Source information:
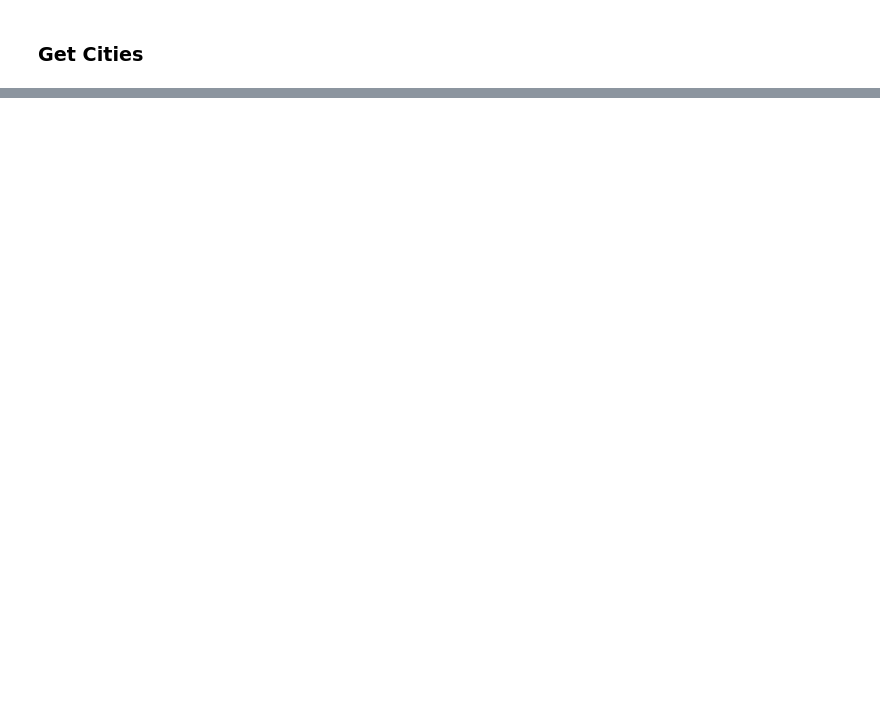
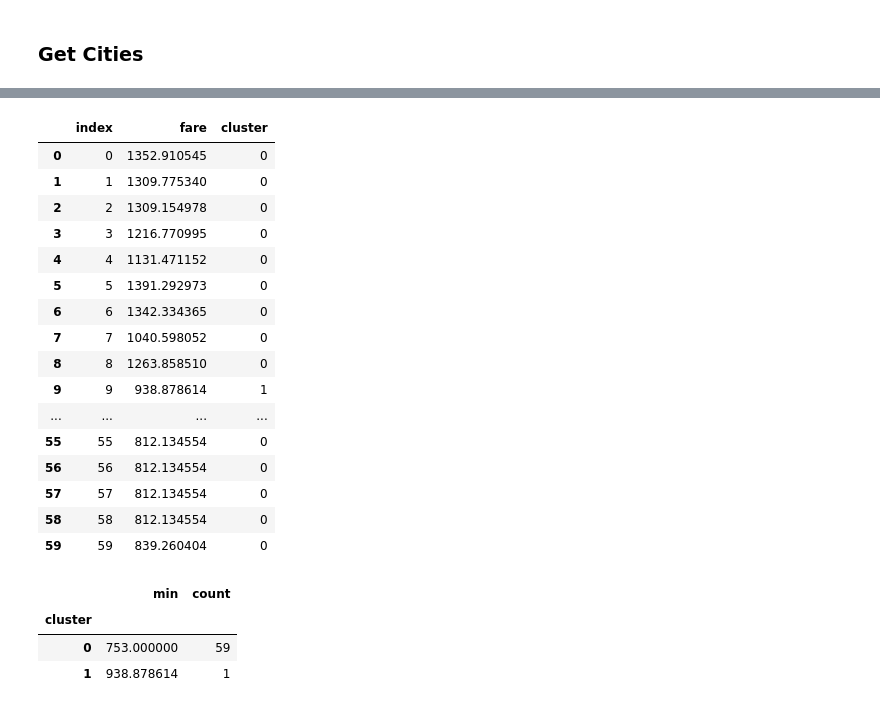
Before and after one commit to treilly94/ML_AirFare, a Jupyter notebook: exploration_noteboook.ipynb, the cells around one changed output, grey strips where cells are left out. Saved outputs shown, nothing was run; the diff lists cells and outputs as text; code cells hidden in the pictures; blank space fills up the shorter version.

```diff
--- a/exploration_noteboook.ipynb
+++ b/exploration_noteboook.ipynb
@@ -93,0 +127,29 @@ fares
+# %%
+pf = pd.concat([ff, pd.DataFrame(db.labels_, columns=["cluster"])], axis=1)
+pf
+# %% [output]
+|  | index | fare | cluster |
+| 0 | 0 | 1352.910545 | 0 |
+| 1 | 1 | 1309.775340 | 0 |
+| 2 | 2 | 1309.154978 | 0 |
+| 3 | 3 | 1216.770995 | 0 |
+| 4 | 4 | 1131.471152 | 0 |
+| 5 | 5 | 1391.292973 | 0 |
+| 6 | 6 | 1342.334365 | 0 |
+| 7 | 7 | 1040.598052 | 0 |
+| 8 | 8 | 1263.858510 | 0 |
+| 9 | 9 | 938.878614 | 1 |
+| ... | ... | ... | ... |
+| 55 | 55 | 812.134554 | 0 |
+| 56 | 56 | 812.134554 | 0 |
+| 57 | 57 | 812.134554 | 0 |
+| 58 | 58 | 812.134554 | 0 |
+| 59 | 59 | 839.260404 | 0 |
+# %%
+rf = pf.groupby("cluster").fare.agg(["min", "count"])
+rf
+# %% [output]
+|  | min | count |
+| cluster |  |  |
+| 0 | 753.000000 | 59 |
+| 1 | 938.878614 | 1 |
```
Also changed, not shown: parts of 12 cells of this notebook.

Required work: Establish how many lines of the entries hold the word "changed", giving nothing but the number.

Answer area: 2